= WORK REQUEST =
Locate each line with the string "property" in the listing below and copy it.

--------------------

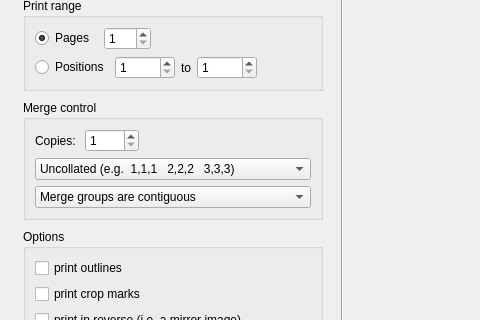
This is glabels/ui/PrintView.ui in usmansaif/gLabels-plus as Qt 5 draws it before an edit; both pictures show x 0 to 480 and y 134 to 454 of the 852 by 874 pixel window. The edited form follows.
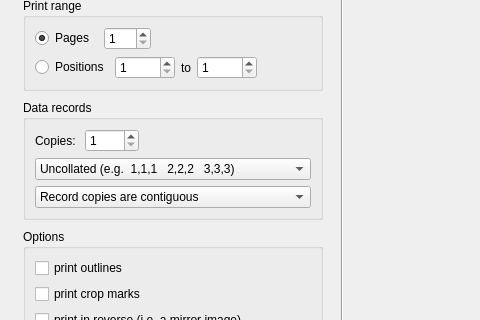
This is the edited form. Icons and pictures are not drawn. Custom widgets are drawn as their Qt base class.

Commit message: Add Data Source import, Variables panel, Recent Labels screen and in-app help

Diff of the .ui file:
```diff
--- a/glabels/ui/PrintView.ui
+++ b/glabels/ui/PrintView.ui
@@ -235,7 +235,7 @@
      <item>
       <widget class="QGroupBox" name="mergeBox">
        <property name="title">
-        <string>Merge control</string>
+        <string>Data records</string>
        </property>
        <layout class="QGridLayout" name="gridLayout">
         <item row="0" column="0">
@@ -313,7 +313,7 @@
           </property>
           <item>
            <property name="text">
-            <string>Merge groups are contiguous</string>
+            <string>Record copies are contiguous</string>
            </property>
            <property name="icon">
             <iconset theme="glabels-merge-group-contiguous">
```
Left out of the diff: 2 changed lines with no effect on the pictures. The commit also changes 127 other files.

--------------------

= ANSWER TO THE EXERCISE =
        <property name="title">
        </property>
           </property>
            <property name="text">
            </property>
            <property name="icon">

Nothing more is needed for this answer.